You can make it up to them by returning the favour, and giving them a break when you do have a night off! Plus, networking with those around you could lead to some awesome new friends for yourself!
Having trouble meeting people? The best way to make new mum and dad friends is through your kids. Hosting a party or playdate for your child will allow you to meet other parents. Put your number on the RSVP and you might just make a lifelong connection.
There is nothing wrong with admitting you are struggling with work, parenting and keeping your house in order. Depending on your budget, a cleaner and gardener could give you a much-needed respite. There are even ironing services available!
Some parents find that just by having a cleaner come in fortnightly, or monthly, it is enough to lighten the load. As your children get older they will be able to help more around the house. This will teach them to be responsible.
Flexible Work Options
Popping your child in the baby carrier and taking them to work is probably not going to be the best option. But, this doesn’t mean your employer won’t be flexible in offering support for single parents working full-time. If you feel comfortable having this discussion with them you might find a solution.

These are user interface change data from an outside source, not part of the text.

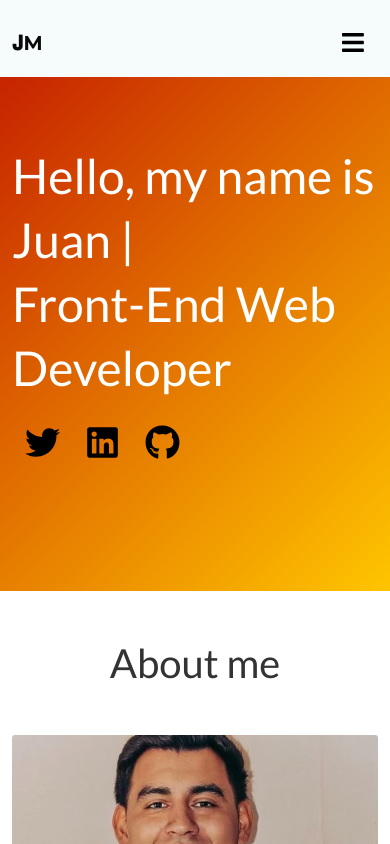
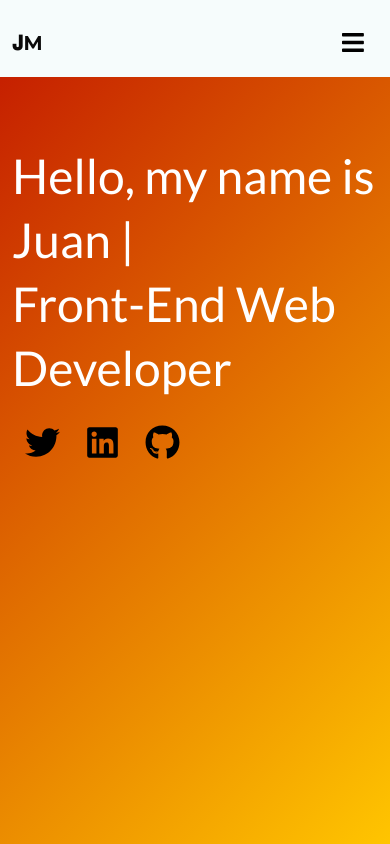
Before and after one commit to JuanMore/My-Personal-Portfolio, a React (Create React App) app: page / in a window 390 px wide. Shown: the top 844 px of the page. Built offline with nearby package versions, Linux system fonts and the light colour scheme.

Commit message:
FIX: height

```diff
--- a/src/App.css
+++ b/src/App.css
@@ -355,6 +355,9 @@ button:focus:not(:focus-visible) {
     font-size: 1rem !important;
     padding: 5px;
   }
+  #header {
+    height: 100vh;
+  }
 }
 
 @media (min-width: 576px) {
```
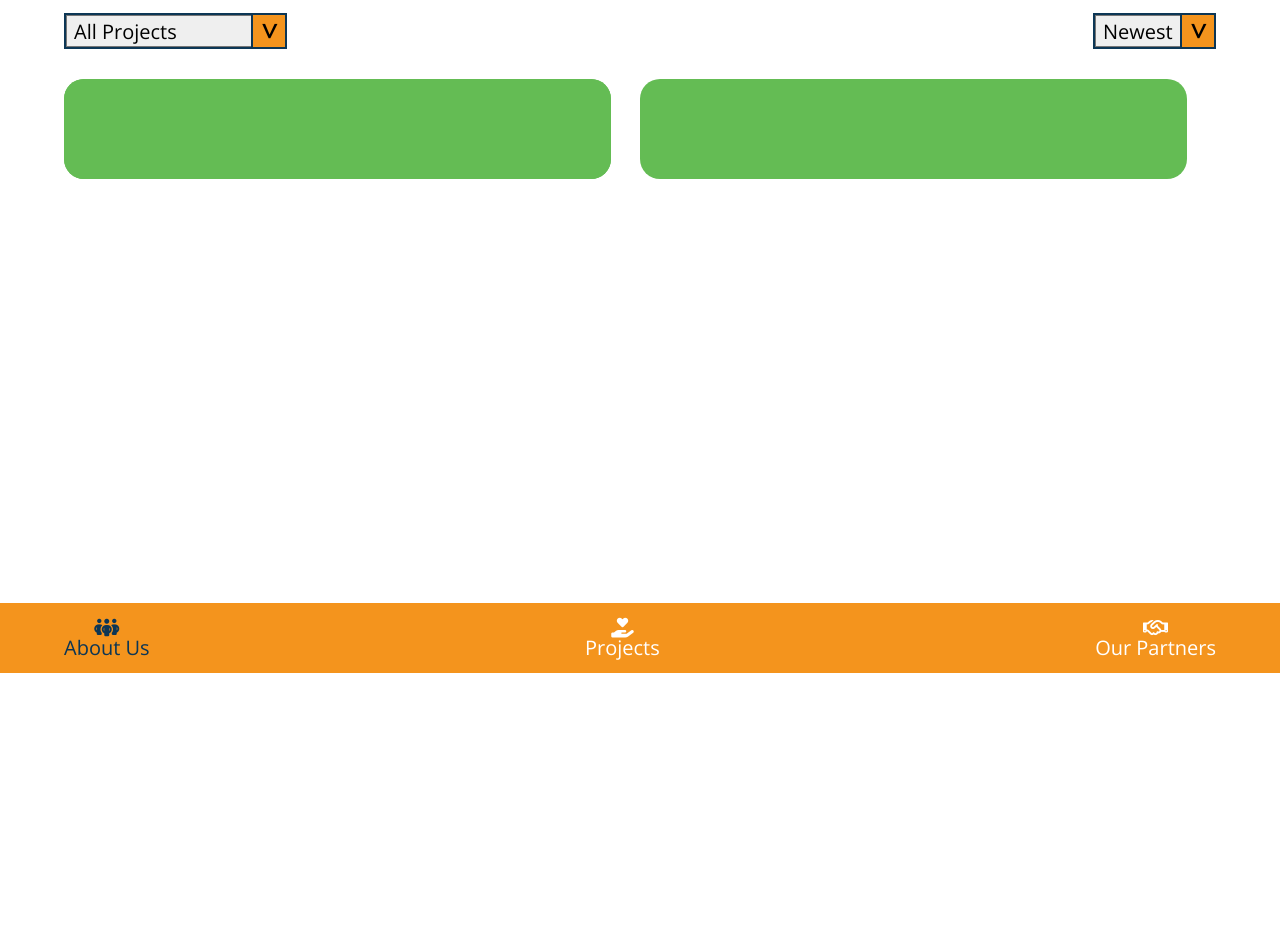
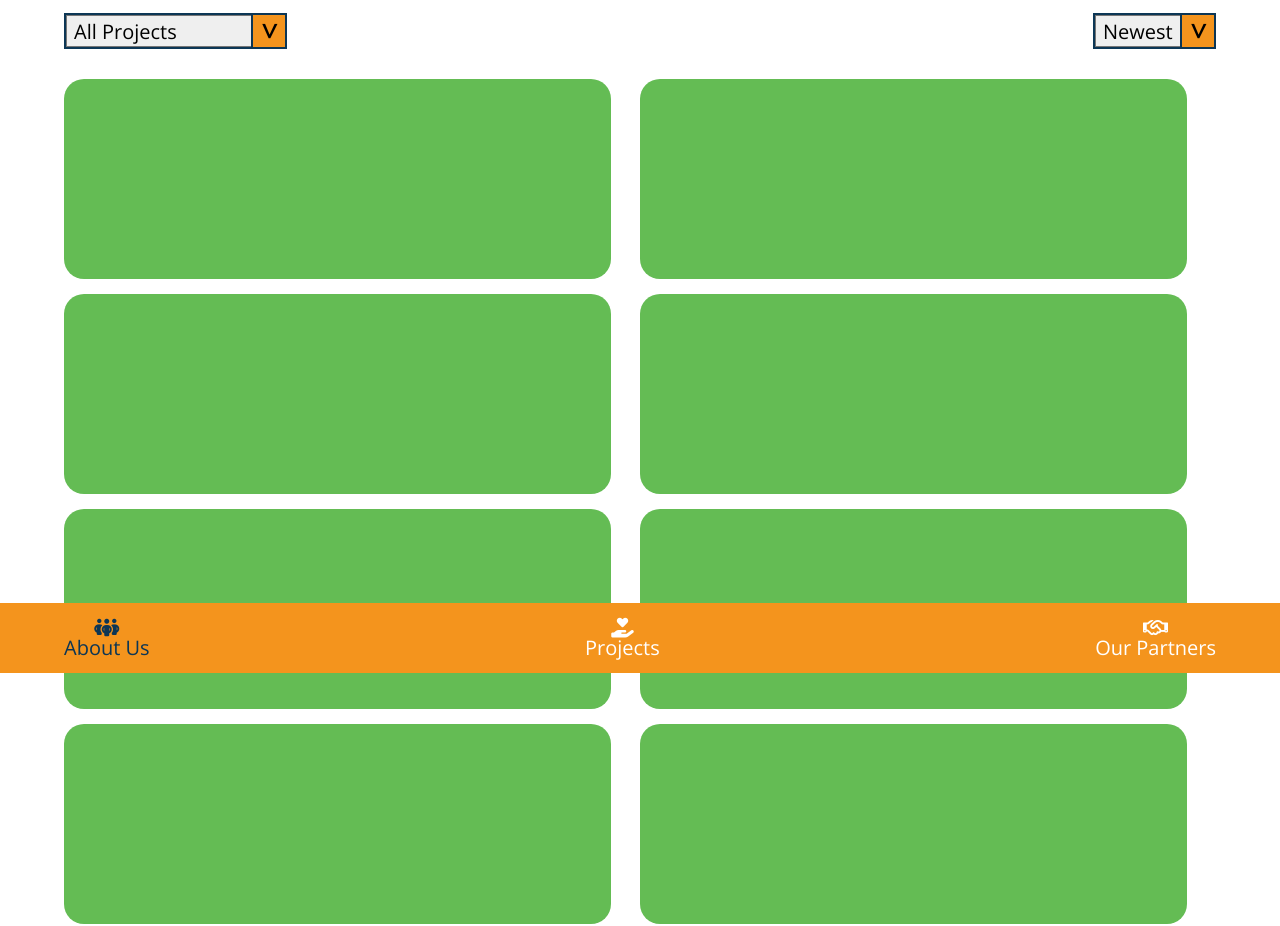
Before and after one commit to jfisher37/hiff-app, a plain HTML site: page index.html in a window 1280 px wide. Shown: the part 127-1053 px from the top of the page. Before the commit the page ends 800 px from the top, so only its background shows below. Drawn offline with nearby package versions, Linux system fonts and the light colour scheme.

Commit message:
resolved the issue of stacking cards

```diff
--- a/assets/style.css
+++ b/assets/style.css
@@ -226,12 +226,12 @@
 
     /* Align the cards into appropriate sides of grid */
 
-    .left-project-card {
+    #left-project-cards {
       grid-column: start / middle;
       grid-row: start / end;
     }
 
-    .right-project-card {
+    #right-project-cards {
       grid-column: middle / end;
       grid-row: start / end;
     }
@@ -241,7 +241,8 @@
     .project-card {
       background-color: var(--green);
       width: 95%;
-      height: 100px;
+      height: 200px;
       border-radius: 20px;
       position: relative;
+      margin-bottom: 15px;
     }
--- a/index.html
+++ b/index.html
@@ -60,9 +60,26 @@
         </ul>
       </form>
       <ul id="project-card-contain">
-        <li class="project-card left-project-card"></li>
-        <li class="project-card right-project-card"></li>
-        <li class="project-card left-project-card"></li>
+          <li id="left-project-cards">
+              <ul id="left-project-card-contain">
+                <li class="project-card"></li>
+                <li class="project-card"></li>
+                <li class="project-card"></li>
+                <li class="project-card"></li>
+                <li class="project-card"></li>
+                <li class="project-card"></li>
+              </ul>
+          </li>
+          <li id="right-project-cards">
+            <ul id="right-project-card-contain">
+              <li class="project-card"></li>
+              <li class="project-card"></li>
+              <li class="project-card"></li>
+              <li class="project-card"></li>
+              <li class="project-card"></li>
+              <li class="project-card"></li>
+            </ul>
+          </li>
       </ul>
     </main>
     <footer>
```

This could be spending some time working from home, or altering start and finish times. Even just having an employer who understands you may need a day off when your kids are sick will go a long way.
If flexibility in your workplace isn’t practical, perhaps your ex is in a different situation. If you do have an amicable relationship with the other parent, you may consider adjusting the care arrangement to suit your roster. Or, another option would be to consider a career change. You might be lucky enough to get a job with flexible work hours which doesn’t require training.
Help for single parents working full time (cont.)
Take Care of Yourself
A healthy and happy mum will be a better mum. Don’t feel guilty for taking time to look after yourself. Book in for that haircut or manicure. Find a child-friendly pampering service if you need to. Read a good book on the train, attend a gym class. Gyms will often have a creche available.
If you are feeling the pressure, don’t be afraid to reach out. There is emotional support available for single parents working full-time, and it is only a phone call away. If you are feeling overwhelmed you can try these numbers:
Parentline offers free counselling and support for parents 1300 30 1300
Lifeline offers a free counselling service nationwide 13 11 14
The Family Relationship Advice Line offers support for separated families 1800 050 321
Online groups can offer you the support you need, day or night. The right group will give you other single parents to talk to in a positive, supportive environment. You will soon realise there are people in a similar situation and you are not alone. You can join thousands of other single mums on Facebook with the Beanstalk Single Mum Vine.
This tip is really just to stop you from going crazy! Organisation is key to a smooth weekly schedule. Just ask organisational guru Marie Kondo. This could be as simple as meal prep or planning on the weekends (get the kids involved). And, having everyone’s outfits ready for the week.
Depending on the ages of your children you can get them to take ownership of certain tasks. This could mean them dressing themselves and following their own routine. Rushing around in the morning is only going to cause you unnecessary stress. Schedule some quality time with your kids each day. Our favourite time of day is dinner at the table, and a special bedtime story.
The Last Word
There is support for single parents working full time. This could be either physical help such as picking up your kids from school, or emotional help where you have someone to talk to.
So, throw away the parental guilt and remember you are doing a stellar job in raising your kids. Sometimes, the saying “it takes a village to raise a child” rings true. Your children will always remember you working hard to give them what they need.